By Koh Byung-joon
SEOUL, March 2 (Yonhap) -- A North Korean propaganda outlet Tuesday strongly criticized a U.S. professor over his controversial claim that victims of Japan's wartime sexual slavery are voluntary prostitutes, calling him a "disgusting money grubber" and "pseudo scholar."
This marked the first time that a North Korean media outlet has mentioned J. Mark Ramseyer, Mitsubishi professor of Japanese Legal Studies at Harvard Law School, since he caused a stir by describing the former sex slaves as prostitutes under voluntary contracts.
"Ramseyer is a Harvard professor masquerading as an academic and he has gone beyond supporting Japanese reactionaries' shameless and ruthless acts to cover up their past wrongdoings and insulted and despised victims of sex slavery as voluntary prostitutes," DPRK Today said in an interview with an official at the North's historical research institute.
The website mentioned in detail Ramseyer's claim that Japan did not force sexual slavery upon women and that so-called comfort women made a lot of money by engaging in prostitution, saying that it is in line with an argument by some right-wing groups in Japan.
The website dismissed Ramseyer as nothing but a pro-Japanese scholar just bent on making money.
"Ramseyer went to Japan as soon as he was born and lived there until the age of 18 and went to school by receiving support from Mitsubishi," DPRK Today said. He is a disgusting money grubber and pseudo academia who is still receiving support from Mitsubishi even now."
The website reported on growing criticism among academics and political communities in other countries, including South Korea and the United States.
Historians have said around 200,000 Asian women, mostly Koreans, were forcibly sent to front-line brothels to provide sex services for Japanese soldiers during World War II.
North Korea has long demanded Japan's sincere apology and compensation for its colonial-era atrocities during its 1910-45 colonial rule of the Korean Peninsula.
On Monday, North Korea's state TV carried a documentary featuring comfort women as the country marked the anniversary of the March 1 independence movement against Japan's colonial rue.
N. Korea's withdrawal from Tokyo Olympics dampens hope for renewing inter-Korean sports cooperation
Sino-U.S. tensions, tighter China-N.K. ties feared to weaken denuke efforts

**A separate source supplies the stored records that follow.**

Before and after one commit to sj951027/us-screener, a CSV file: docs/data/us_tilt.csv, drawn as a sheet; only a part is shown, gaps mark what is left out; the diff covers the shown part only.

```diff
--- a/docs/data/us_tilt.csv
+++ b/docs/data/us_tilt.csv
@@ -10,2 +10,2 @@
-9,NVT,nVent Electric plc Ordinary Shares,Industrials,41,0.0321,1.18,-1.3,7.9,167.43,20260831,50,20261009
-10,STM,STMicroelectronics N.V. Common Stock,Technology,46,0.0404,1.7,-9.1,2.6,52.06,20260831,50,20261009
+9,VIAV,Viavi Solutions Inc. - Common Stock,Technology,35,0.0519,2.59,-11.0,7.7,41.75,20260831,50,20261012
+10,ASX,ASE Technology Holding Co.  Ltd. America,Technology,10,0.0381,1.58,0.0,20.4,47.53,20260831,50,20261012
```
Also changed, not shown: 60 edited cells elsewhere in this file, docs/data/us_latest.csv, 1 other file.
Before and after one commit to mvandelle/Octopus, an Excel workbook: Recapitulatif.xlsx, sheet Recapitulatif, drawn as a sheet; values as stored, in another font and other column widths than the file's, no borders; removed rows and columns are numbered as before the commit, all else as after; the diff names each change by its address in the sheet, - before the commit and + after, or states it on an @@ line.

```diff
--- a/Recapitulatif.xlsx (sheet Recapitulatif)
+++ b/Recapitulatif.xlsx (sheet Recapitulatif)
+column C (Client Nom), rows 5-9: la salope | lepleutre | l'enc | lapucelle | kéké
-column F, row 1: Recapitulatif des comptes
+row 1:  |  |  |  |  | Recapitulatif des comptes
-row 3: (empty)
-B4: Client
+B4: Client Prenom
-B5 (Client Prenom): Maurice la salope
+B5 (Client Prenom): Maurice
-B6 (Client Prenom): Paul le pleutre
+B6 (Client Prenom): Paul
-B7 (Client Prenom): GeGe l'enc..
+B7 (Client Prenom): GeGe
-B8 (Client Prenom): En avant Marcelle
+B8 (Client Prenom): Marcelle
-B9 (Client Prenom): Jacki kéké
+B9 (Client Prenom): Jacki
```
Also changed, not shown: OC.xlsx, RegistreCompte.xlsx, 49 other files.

Moon vows close cooperation with Biden for Korea peace process
Biden's speech signals better ties with Seoul, less drama with Pyongyang
N. Korea leaves room for inter-Korean ties but challenges lay ahead with 'conditions'